Perwaiz never married. He rarely traveled.
“He is the hardest-working doctor you ever saw,” Woodward told jurors.
As she laid out the government’s case, Gantt agreed that patients trusted Perwaiz. But she said he used that trust and the fear of cancer to coerce them into surgeries, including sterilizations. They went to his main office in Chesapeake without any complaints and left with an appointment for a hysterectomy the next weekend after Perwaiz told them they were precancerous, Gantt said. His staff was encouraged to rush patients into surgeries because he feared they would change their minds, she added.
“He tricked his patients into having a hysterectomy,” Gantt said.
One woman who underwent a hysterectomy in September 2019 to avoid what Perwaiz told her was a cancer danger, still cannot use the bathroom normally, Gantt said.
“He pushed patients to have irreversible surgeries they did not need,” Gantt said, adding that the prosecution will ask the jury to determine that Perwaiz caused “serious bodily injury” to patients.
Woodward pushed back against the allegations that the doctor used unfounded threats of cancer to pressure women into surgery.
Different doctors, he said, treat the threat of cancer differently, and Perwaiz was one of those who was more aggressive.
“Dr. Perwaiz doesn’t make cancer scary,” he added. “Cancer is scary.”
Prosecutors also allege that Perwaiz billed health insurers hundreds of thousands of dollars for phantom medical procedures. He charged for hysteroscopies, a procedure used to view a woman’s uterus, during times when the scope was broken or he did not have the other materials in his office to perform the procedure, Gantt said. He billed for colposcopes, a procedure to view the cervix, she added, and wrote abnormal findings on patients’ charts even though he didn’t use the solution that would allow him to see those abnormalities.
While the individual insurance payments were relatively low, Perwaiz tallied so many of them that Gantt said he collected for “hundreds of thousands of dollars for hysteroscopies and colposcopes that he did not do.”
Between 2010 and 2019, Perwaiz billed insurance companies more than $2.3 million for gynecological care partly justified by diagnostic procedures he never performed, prosecutors allege in the indictment.
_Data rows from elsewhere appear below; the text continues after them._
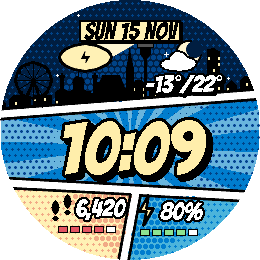
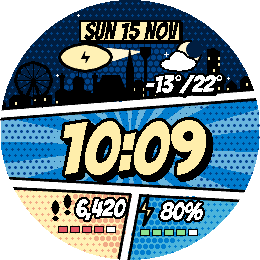
Beam the hero signal straight out of the Donauturm
Drop the grey searchlight housing on top of the tower: it looked odd.
The beam now starts at the Donauturm's head and is drawn behind the
black skyline, so it reads as coming out of the tower itself.

Claude-Session: https://claude.ai/code/session_018Kv7eDqzGjxn9kZXyPpq7g

Changed region(s): [[0.3692, 0.1538, 0.6154, 0.2462]]

diff --git a/src/c/scene.c b/src/c/scene.c
@@ -520,11 +520,11 @@ NOINLINE static void skyline(GContext *ctx, const Layout *l, const SkyPalette *p
   dc_tower(ctx, l, &a, c, pal, night);
 }
 
-/* The hero signal's searchlight sits on top of the Donauturm. */
+/* The hero signal beams out of the Donauturm's head (the beam is drawn before
+ * the skyline, so the black tower sits in front of where it starts). */
 static GPoint signal_lamp(const Layout *l) {
   Anchor a = anchor_at(l, PM(l->lm_x[LM_DONAUTURM], l->w));
-  GPoint top = ap(&a, 0, DONAUTURM_TOP);
-  return GPoint(top.x, top.y - (l->w / 40 + 2));
+  return ap(&a, 0, DONAUTURM_TOP - 3);
 }
 
 static int32_t isqrt32(int32_t v) {
@@ -552,21 +552,6 @@ NOINLINE static void signal_beam(GContext *ctx, const Layout *l) {
   beam.p[2] = GPoint(e.x + px, e.y + py);
   beam.p[3] = GPoint(e.x - px, e.y - py);
   poly_fill(ctx, &beam, &l->sky, GColorPastelYellow);
-}
-
-NOINLINE static void signal_lamp_draw(GContext *ctx, const Layout *l, bool on) {
-  GPoint p = signal_lamp(l);
-  int r = l->w / 40 + 1;
-  static Poly lamp;
-  lamp.n = 4;
-  lamp.p[0] = GPoint(p.x - r - 1, p.y + r + 1);
-  lamp.p[1] = GPoint(p.x + r + 1, p.y + r + 1);
-  lamp.p[2] = GPoint(p.x + r, p.y - r);
-  lamp.p[3] = GPoint(p.x - r, p.y - r);
-  poly_fill(ctx, &lamp, NULL, GColorDarkGray);
-  poly_outline(ctx, &lamp, GColorBlack, 1);
-  graphics_context_set_fill_color(ctx, on ? GColorYellow : GColorBlack);
-  graphics_fill_rect(ctx, GRect(p.x - r + 1, p.y - r + 1, 2 * r - 2, 2), 0, GCornerNone);
 }
 
 NOINLINE static void emblem(GContext *ctx, const Layout *l, bool on) {
@@ -679,7 +664,6 @@ NOINLINE static void draw_sky(GContext *ctx, const Layout *l, const Scene *s) {
   if (s->connected) signal_beam(ctx, l);
   weather_icon(ctx, l, s, pal.sky);
   skyline(ctx, l, &pal, !s->is_day);
-  signal_lamp_draw(ctx, l, s->connected);
   emblem(ctx, l, s->connected);
   temperature(ctx, l, s);
 }

diff --git a/README.md b/README.md
@@ -3,7 +3,7 @@
 A superhero comic watchface for Pebble. The time is lettered big in a comic
 panel full of speed lines and halftone dots. Above it, a hero signal shines over
 the Vienna skyline (Riesenrad, Karlskirche, Stephansdom, DC Tower, with the
-searchlight on top of the Donauturm) while your phone is connected. **When the connection drops, the
+signal beaming out of the Donauturm) while your phone is connected. **When the connection drops, the
 signal cuts out with a "KRZZT!" and the watch vibrates**, so you can't walk away
 from your phone without noticing.
 
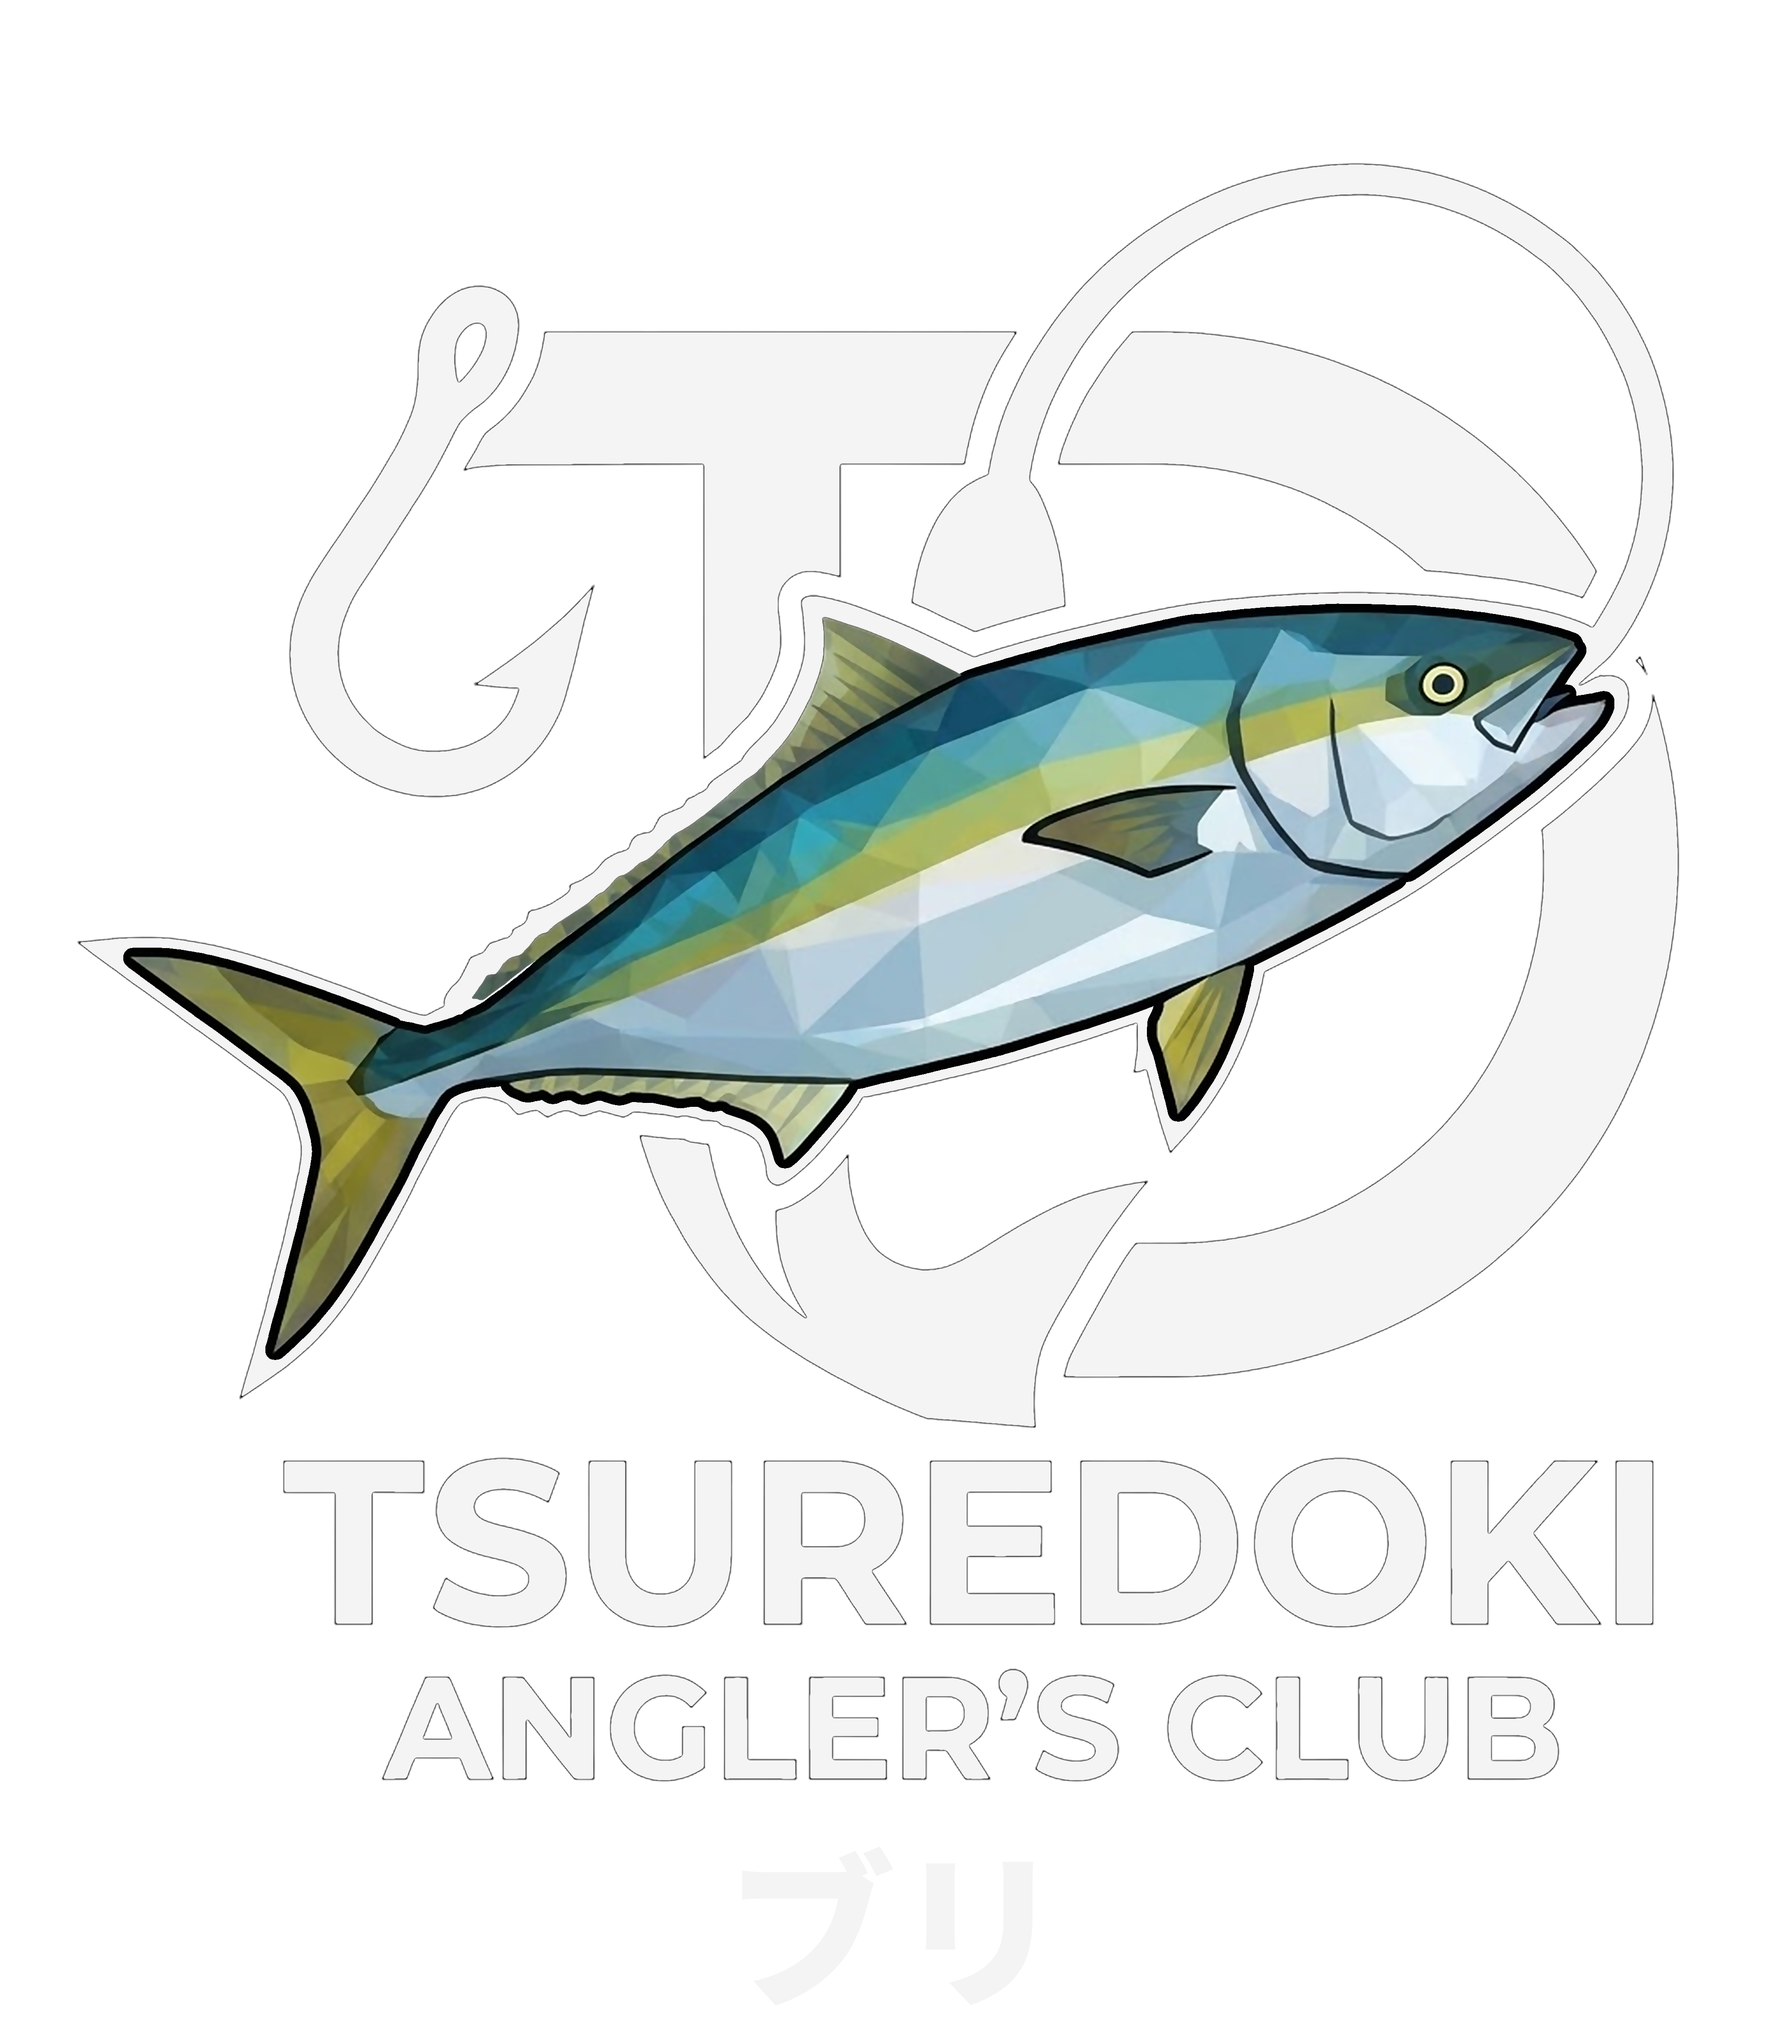
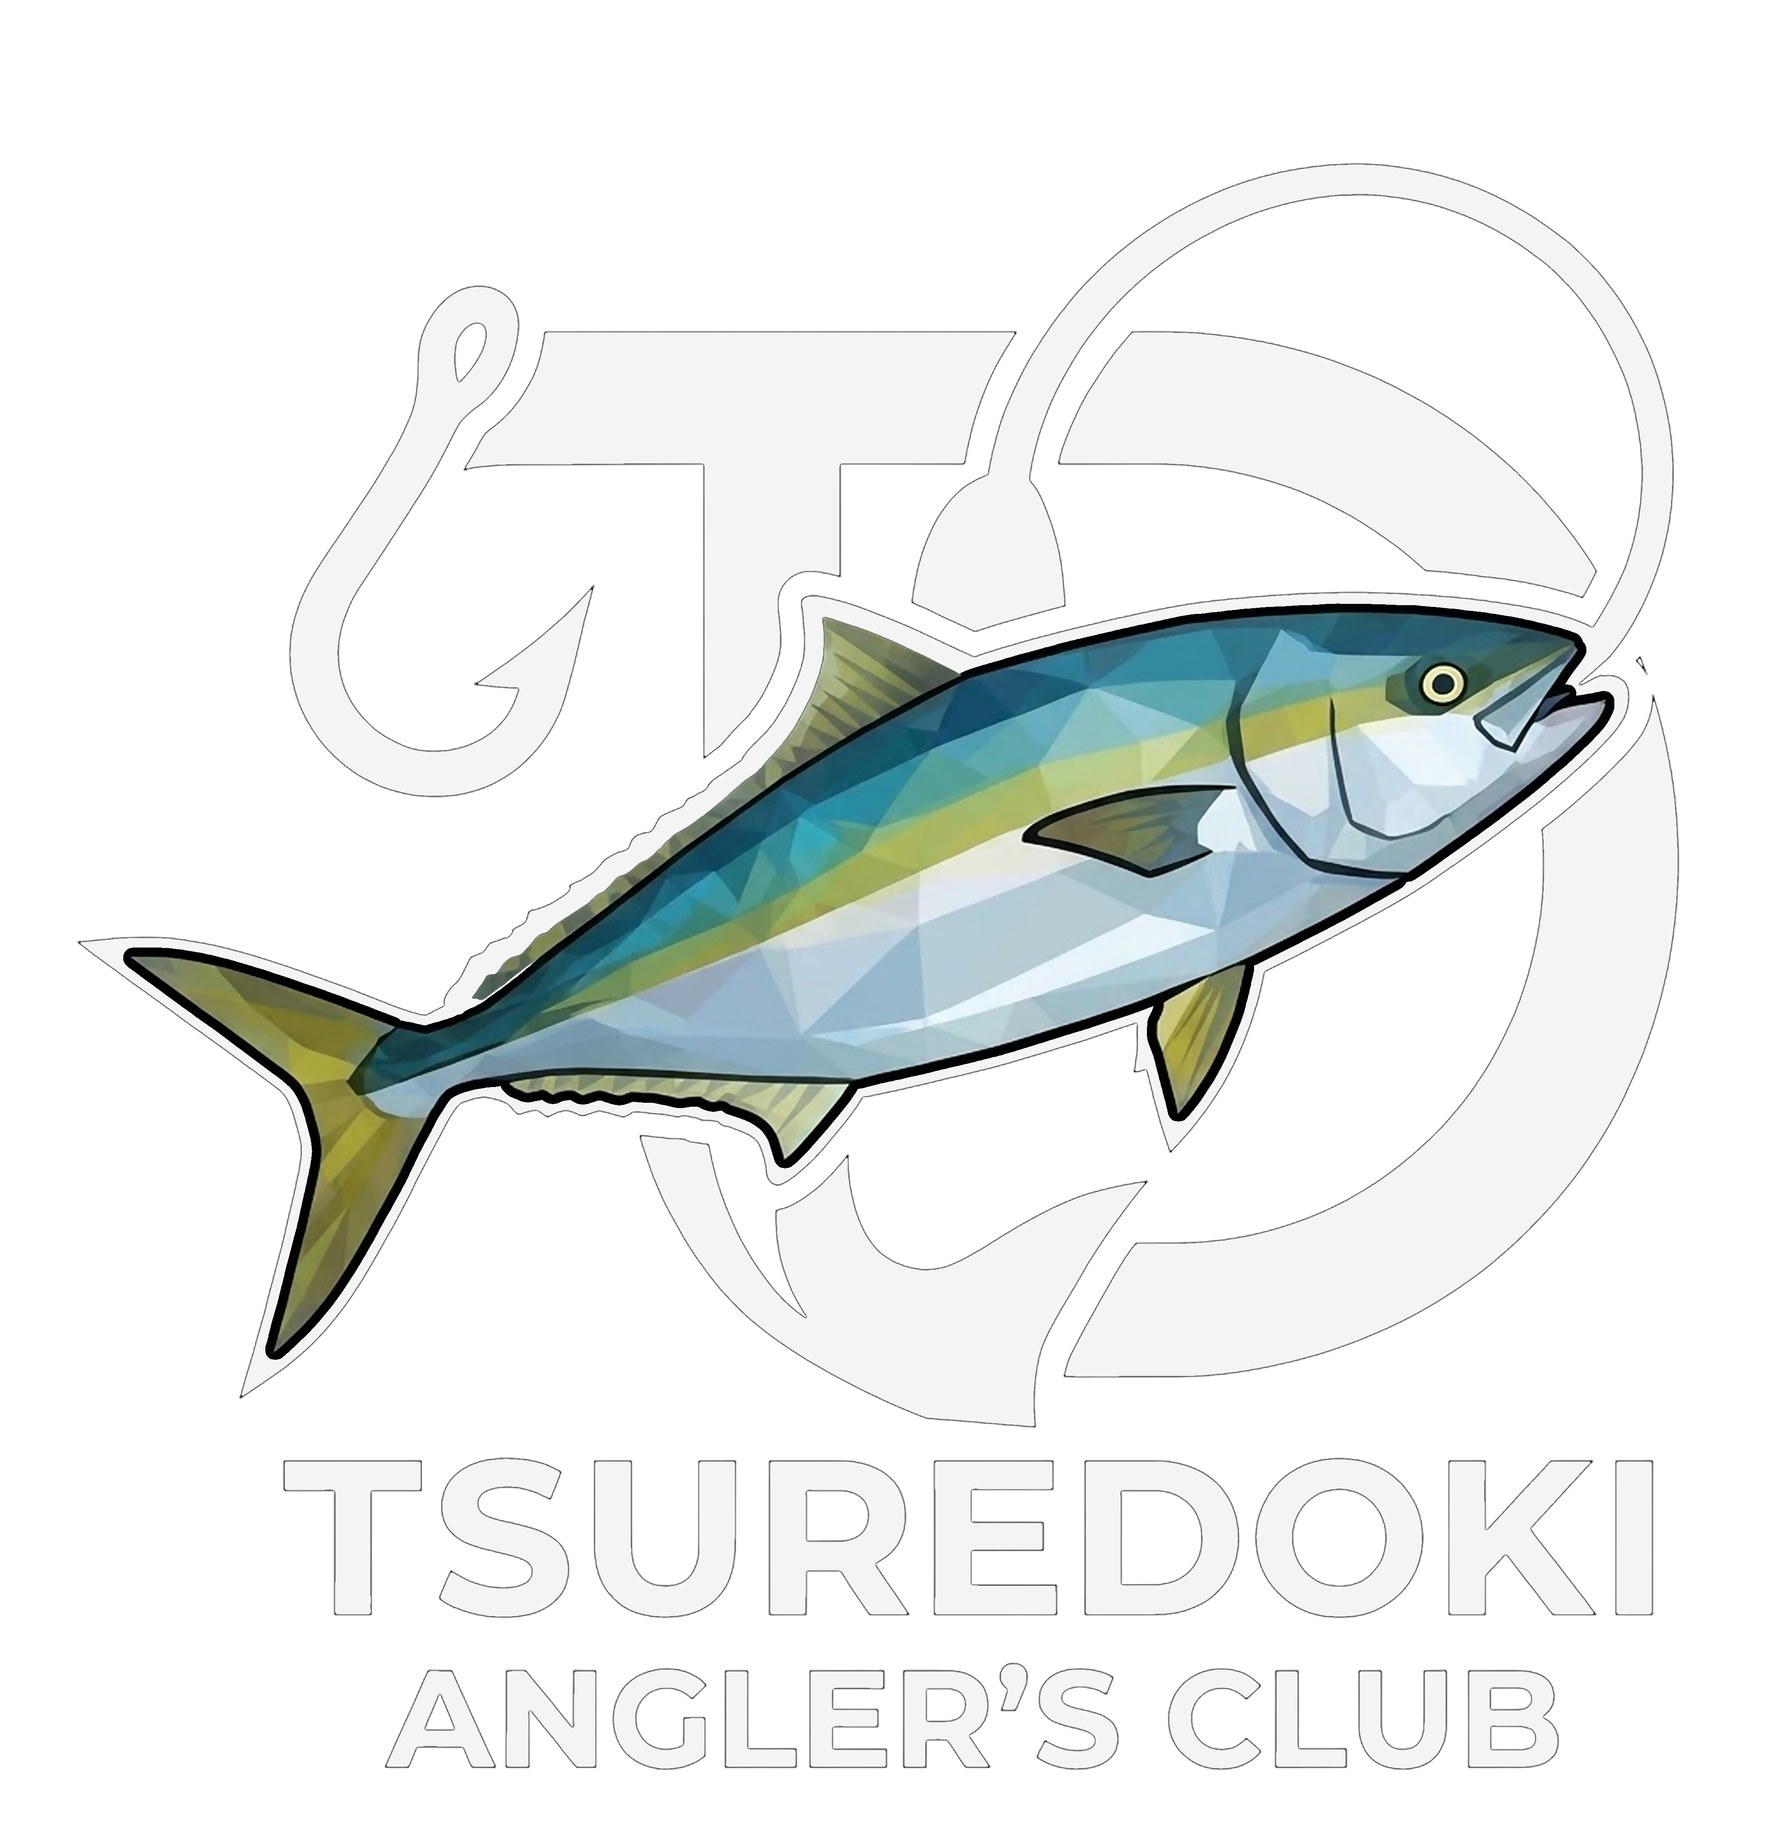
グッズ：魚名なし・文字をサワラ版にそろえる（ANGLER'S CLUB 6魚種）
Claude-Session: https://claude.ai/code/session_0136AjP6UKpQXASPdXzdeXrp

diff --git a/content/goods/td-club/textswap.py b/content/goods/td-club/textswap.py
@@ -1,0 +1,69 @@
+# 魚種の名前を消し、TSUREDOKI / ANGLER'S CLUB の文字をサワラの版の文字にそろえる（2026-11-16 オーナー）
+#   python3 content/goods/td-club/textswap.py   … owner/<魚>-light.png / -dark.png を書き換え
+import os
+import numpy as np
+from PIL import Image
+
+D = os.path.join(os.path.dirname(os.path.abspath(__file__)), "owner")
+FISH = ["sawara", "buri", "madai", "aori", "seabass", "chinu"]
+
+
+def bands(a):
+    rows = (a > 40).sum(1) > 0
+    out, y = [], len(rows) - 1
+    while y >= 0:
+        while y >= 0 and not rows[y]:
+            y -= 1
+        if y < 0:
+            break
+        b = y
+        while y >= 0 and rows[y]:
+            y -= 1
+        out.append((y + 1, b))
+    return out  # 下から順に (上, 下)
+
+
+def text_bands(a):
+    bs = bands(a)
+    # 文字の行は高さが画像の 12% 未満。上に大きな絵の帯が来たら止まる
+    H = a.shape[0]
+    t = []
+    for top, bot in bs:
+        if bot - top > H * 0.12:
+            break
+        t.append((top, bot))
+    return t  # 下から
+
+
+def xspan(a, top, bot):
+    cols = (a[top:bot + 1] > 40).sum(0) > 0
+    xs = np.where(cols)[0]
+    return xs[0], xs[-1]
+
+
+for var in ("light", "dark"):
+    src = np.array(Image.open(f"{D}/sawara-{var}.png").convert("RGBA"))
+    tb = text_bands(src[..., 3])
+    # サワラ：下から ANGLER'S CLUB, TSUREDOKI（魚名があれば、その上の2本）
+    tb_sorted = sorted(tb)  # 上から
+    ts, ang = tb_sorted[0], tb_sorted[1]
+    x0, x1 = xspan(src[..., 3], ts[0], ts[1])
+    ax0, ax1 = xspan(src[..., 3], ang[0], ang[1])
+    blk = Image.fromarray(src[ts[0]:ang[1] + 1, min(x0, ax0):max(x1, ax1) + 1])
+    tsw = x1 - x0  # TSUREDOKI の幅（拡大率の基準）
+    tsx0 = x0 - min(x0, ax0)
+    for f in FISH:
+        im = np.array(Image.open(f"{D}/{f}-{var}.png").convert("RGBA"))
+        t = sorted(text_bands(im[..., 3]))  # 上から：TSUREDOKI, ANGLER'S CLUB, (魚名)
+        top = t[0][0]
+        X0, X1 = xspan(im[..., 3], t[0][0], t[0][1])
+        k = (X1 - X0) / tsw
+        b2 = blk.resize((int(blk.width * k), int(blk.height * k)), Image.LANCZOS)
+        im[top:, :, 3] = 0
+        out = Image.fromarray(im)
+        H = top + b2.height + int(0.03 * im.shape[0])
+        canvas = Image.new("RGBA", (out.width, max(H, top + b2.height + 4)), (0, 0, 0, 0))
+        canvas.paste(out.crop((0, 0, out.width, min(out.height, canvas.height))), (0, 0))
+        canvas.alpha_composite(b2, (int(X0 - tsx0 * k), top))
+        canvas.save(f"{D}/{f}-{var}.png")
+        print("ok", f, var, canvas.size, f"k={k:.2f}")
The indictments cover 25 patients, most of whom he saw from 2015 to 2019.
Prosecutors have not said how many others they think were victims. So many women came forward after his arrest in November that the FBI created a website about the case for them. Malpractice suits also are pending against Perwaiz, who had two offices in Chesapeake, south of Norfolk, and privileges at Bon Secours Maryview Medical Center and Chesapeake Regional Medical Center.
Perwaiz, who is jailed without bond, pleaded not guilty. He has not spoken publicly about the charges. The trial is expected to take a few weeks.
“This is a large and far-reaching scheme, but what the defendant did was simple,” Gantt said. “He said things that were not true to make money.”
During the decade covered by the indictments, Perwaiz lived lavishly, purchasing a pair of Mercedes-Benzes, a Jaguar, a $4,000 fur coat and a $1,000 pen.
Perwaiz first became an OB/GYN and established his private practice in 1982. State records show he allegedly performed 11 hysterectomies on women that year without a medical reason. Maryview Hospital fired Perwaiz, citing “poor clinical judgment, unnecessary surgery, lack of documentation and discrepancies in recordkeeping,” the records show, but the Virginia Board of Medicine, which had the power to revoke or suspend his license, chose to censure him – chastising his bad note-taking and condemning his “lack of judgment” for engaging in a sexual relationship with a patient.
In 1996, Perwaiz was convicted of tax fraud. He briefly lost his license before it was reinstated. The indictment also alleges that the doctor made false applications to health benefits providers, failing to disclose his felony conviction.
Woodward called the document issues “paperwork mistakes,” not part of a fraud scheme. “The issue will be,” he said, “is he a scam artist?”